▶ [What you are asked to do]: Nothing but a number is expected: the count of lines in the data below that include "PUSH".
++++++++++
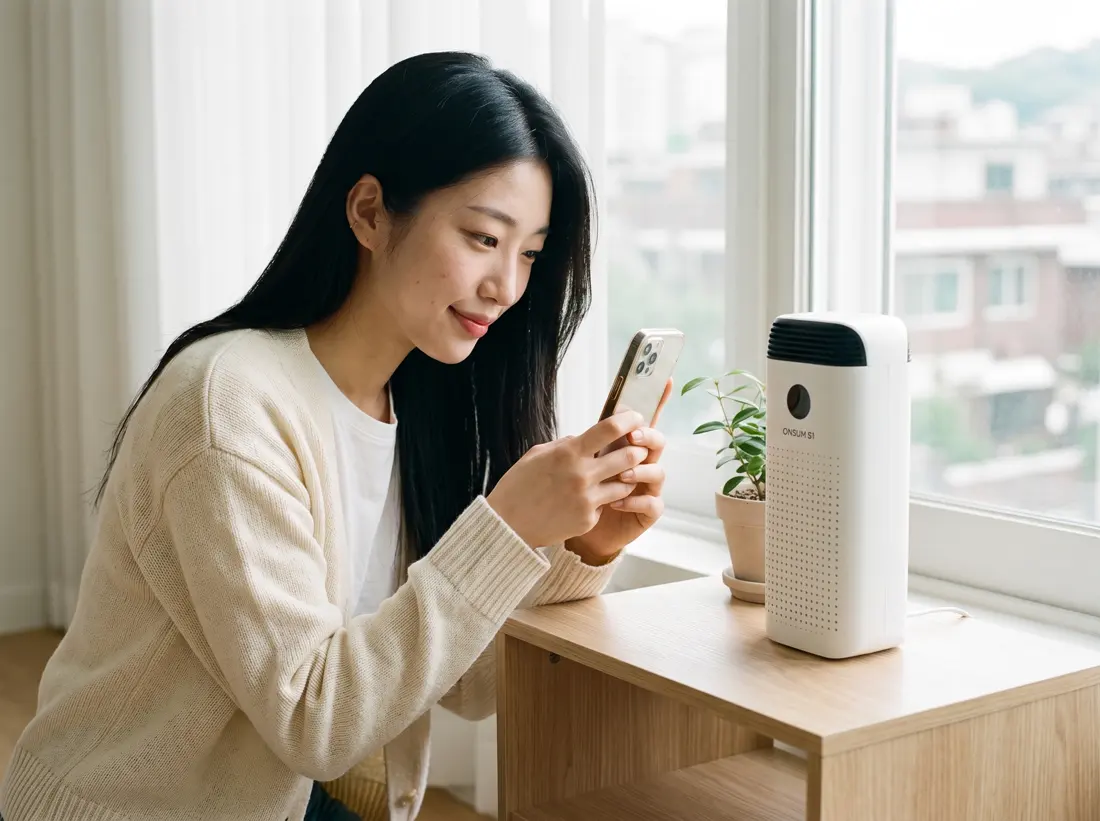
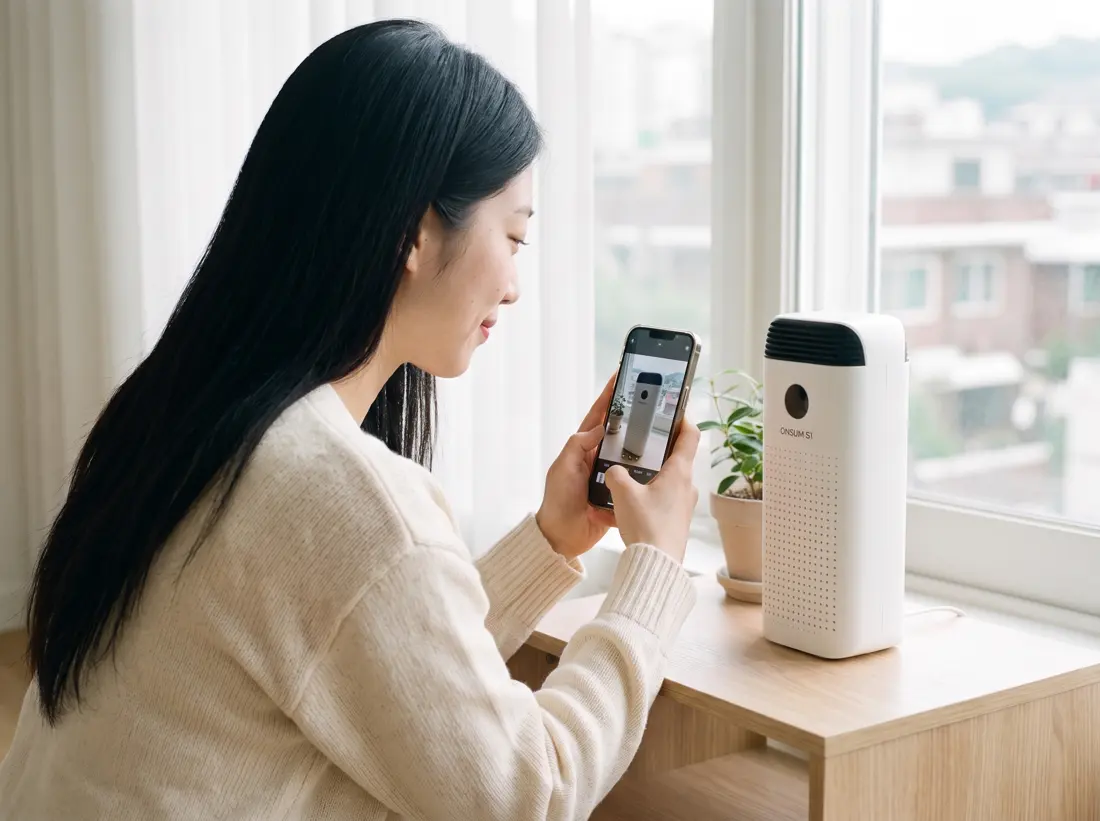
체험단 히어로 시안 v6: 개봉 표정 미소로·촬영 사진 휴대폰이 제품을 향하게 교체, 노트북 화면이 무대를 꽉 채운 자리에서 웹 창으로 바뀌게(튀어나옴 제거)

diff --git a/public/static/seeding-search.js b/public/static/seeding-search.js
@@ -1,6 +1,7 @@
 /* 체험단 히어로(한 바퀴 6초): 현실 → 웹.
    0~0.85초 개봉 → 0.85~1.7초 촬영(1.3초 찰칵) → 1.7~2.9초 노트북으로 글 쓰는 뒷모습, 2.3초부터 카메라가 어깨를 지나 화면 속으로 →
-   2.75초 노트북 화면이 그대로 브라우저 창이 되고(정면) 3.25초까지 비스듬히 자리 잡음 → 3.35초 발행 → 3.5초 검색 결과로 바뀜 → 방금 쓴 글이 맨 위, 이어서 후기가 쌓이며 후기 수가 오름 →
+   2.8초 노트북 화면이 무대를 꽉 채우면 그 자리에서 화면 내용이 웹 글쓰기 창으로 바뀌고(정면, 같은 크기) 3.3초까지 비스듬히 자리 잡음 →
+   3.4초 발행 → 3.55초 검색 결과로 바뀜 → 방금 쓴 글이 맨 위, 이어서 후기가 쌓이며 후기 수가 오름 →
    5.75초부터 처음으로. 화면 상태는 시간 t 하나로 계산한다(render). 히어로가 화면 밖이거나 탭이 숨겨지면 멈추고,
    '움직임 줄이기' 설정이면 후기가 다 찬 장면에서 멈춘다. window.ssSeek(t) 로 특정 순간을 고정해 볼 수 있다. */
 (function () {
@@ -12,8 +13,8 @@
     c1: $('c1'), c2: $('c2'), img: $('img'), q: $('q'), n: $('n'), track: $('track') };
   var cuts = Array.prototype.slice.call(root.querySelectorAll('[data-ss-cut]'));
   var go = root.querySelector('.ss-go');
-  var CYCLE = 6, CUT_AT = [0, 0.85, 1.7], SHOT = 1.3, PUSH = [2.3, 2.85], TO_WEB = [2.75, 2.9], SETTLE = [2.9, 3.25], TXT = [2.95, 3.3], PUB = 3.35,
-    SWITCH = [3.5, 3.62], Q = [3.6, 3.9], SEARCH = 3.92, CARD_AT = 4.05, CARD_GAP = 0.19, CARD_IN = 0.26, OUT = [5.75, 6.0], ROW = 124, ROWS_SHOWN = 3;
+  var CYCLE = 6, CUT_AT = [0, 0.85, 1.7], SHOT = 1.3, PUSH = [2.2, 2.82], TO_WEB = [2.7, 2.92], SETTLE = [2.95, 3.3], TXT = [3.0, 3.35], PUB = 3.4,
+    SWITCH = [3.55, 3.67], Q = [3.65, 3.92], SEARCH = 3.94, CARD_AT = 4.05, CARD_GAP = 0.19, CARD_IN = 0.26, OUT = [5.75, 6.0], ROW = 124, ROWS_SHOWN = 3;
   // 노트북 화면 칸(무대 비율): 이 칸이 무대 전체가 되도록 키운다. 사진이면 data-scr 값, 임시 그림이면 기본값
   var sv = cuts[2] && cuts[2].getAttribute('data-scr'), sa = sv ? sv.split(',').map(Number) : [0.33, 0.26, 0.34, 0.31];
   var scr = { x: sa[0], y: sa[1], w: sa[2], h: sa[3] };
@@ -60,18 +61,20 @@
     var ph = cuts[2] && cuts[2].querySelector('.ss-cut-ph');
     if (ph) {
       var SCR = scr;
-      var pz = inout(seg(l, PUSH)), z = 1 + (1 / SCR.w - 1) * pz;
+      // 화면 칸이 무대를 빈틈없이 덮을 때까지(가로·세로 중 더 큰 배율, 사진 속 화면이 비스듬해 12% 더) 다가감. 끝에서 서서히 멈추도록 감속
+      var pz = inout(seg(l, PUSH)), zEnd = Math.max(1 / SCR.w, 1 / SCR.h) * 1.12, z = Math.pow(zEnd, pz);
       ph.style.setProperty('--ox', ((SCR.x + SCR.w / 2) * 100) + '%'); ph.style.setProperty('--oy', ((SCR.y + SCR.h / 2) * 100) + '%');
       ph.style.transform = 'translate(' + ((0.5 - SCR.x - SCR.w / 2) * 100 * pz).toFixed(2) + '%,' + ((0.5 - SCR.y - SCR.h / 2) * 100 * pz).toFixed(2) + '%) scale(' + z.toFixed(3) + ')';
       var hd = ph.querySelector('.ss-cut-head'), hz = inout(clamp(seg(l, PUSH) * 1.6));
       if (hd) { hd.style.transform = 'translate(' + (-40 * hz).toFixed(1) + '%,' + (30 * hz).toFixed(1) + '%) scale(' + (1 + 0.5 * hz).toFixed(3) + ')'; hd.style.opacity = 1 - hz; }
     }
-    // 현실 → 웹: 화면을 가득 채운 노트북 화면이 그대로 브라우저 창(정면)이 되고, 비스듬한 자리로 물러남
+    // 현실 → 웹: 무대를 꽉 채운 노트북 화면 위에 같은 크기의 웹 창(정면)이 겹쳐 나타나고, 그다음 비스듬한 자리로 물러남
     var w = seg(l, TO_WEB), st = inout(seg(l, SETTLE)), out = seg(l, OUT), back = clamp(l / 0.15);
     el.real.style.opacity = (1 - w) * back;
     el.win.style.opacity = w * (1 - out);
     el.win.style.setProperty('--tilt', st.toFixed(3));
-    el.win.style.setProperty('--k', (1.04 - 0.04 * st).toFixed(3));
+    el.win.style.setProperty('--k', '1');
+    el.win.style.borderRadius = (18 - 4 * st).toFixed(1) + 'px';
 
     // 글쓰기: 제목·사진은 이미 들어가 있고 본문 마지막 줄이 써진 뒤 발행
     type(el.ttl, mine.t, 1); type(el.txt, mine.s, seg(l, TXT));

diff --git a/src/routes/seeding-search.tsx b/src/routes/seeding-search.tsx
@@ -71,11 +71,11 @@ const Mag = () => <svg width="22" height="22" viewBox="0 0 24 24" fill="none" ar
 
 // 현실 컷(0~0.85초 개봉, 0.85~1.7초 촬영, 1.7~2.9초 작성). src 가 있으면 public/static/seeding-search/{src}.mp4·.webp
 // 작성 컷 영상은 마지막 장면이 노트북 화면 가득 글쓰기 창이어야 브라우저 창과 이어진다(영상이 없을 땐 임시 그림을 키워 흉내).
-// 영상이 아직 없으면 img(첫 장면 사진)를 보여 준다. scr = 사진 속 노트북 화면 위치(무대 비율) — 이 칸이 무대 전체가 되도록 키운다.
+// 영상이 아직 없으면 img(첫 장면 사진)를 보여 준다. scr = 사진 속 노트북 화면 위치(무대 비율 x,y,w,h) — 이 칸이 무대를 꽉 채울 때까지 다가간다.
 const REAL: { n: string; label: string; src?: string; img?: string; scr?: string }[] = [
   { n: '개봉', label: '인물이 집에서 택배 상자를 열고 제품을 꺼냄', img: 'unbox' },
   { n: '촬영', label: '인물이 휴대폰으로 식탁 위 제품을 찍음(찰칵)', img: 'shoot' },
-  { n: '작성', label: '노트북으로 글 쓰는 뒷모습 → 카메라가 어깨를 지나 화면 속으로', img: 'write', scr: '.42,.24,.45,.36' },
+  { n: '작성', label: '노트북으로 글 쓰는 뒷모습 → 카메라가 어깨를 지나 화면 속으로', img: 'write', scr: '.427,.26,.432,.327' },
 ]
 
 // 지금은 온숨 한 브랜드만 6초마다 반복한다(브랜드를 돌리려면 개봉 영상·사진이 브랜드마다 필요).

diff --git a/src/routes/svc-seeding.tsx b/src/routes/svc-seeding.tsx
@@ -3,7 +3,7 @@ import { icon } from '../icons'
 import { SeedSearch } from './seeding-search'
 export const SvcSeedingPage = () => (
   <>
-    <link rel="stylesheet" href="/static/seeding-search.css?v=20261020e" />
+    <link rel="stylesheet" href="/static/seeding-search.css?v=20261020f" />
     <section class="vh-hero vh-hero--ss">
       <div class="vh-glow" aria-hidden="true"></div>
       <canvas id="vhCanvas3" class="vh-canvas"></canvas>
@@ -65,7 +65,7 @@ export const SvcSeedingPage = () => (
       </div>
 
       <SeedSearch />
-      <script src="/static/seeding-search.js?v=20261020e" defer></script>
+      <script src="/static/seeding-search.js?v=20261020f" defer></script>
 
       <div class="vh-scroll-hint">
         <div class="vh-scroll-mouse"><div class="vh-scroll-wheel"></div></div>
++++++++++
▶ [Task result]: 5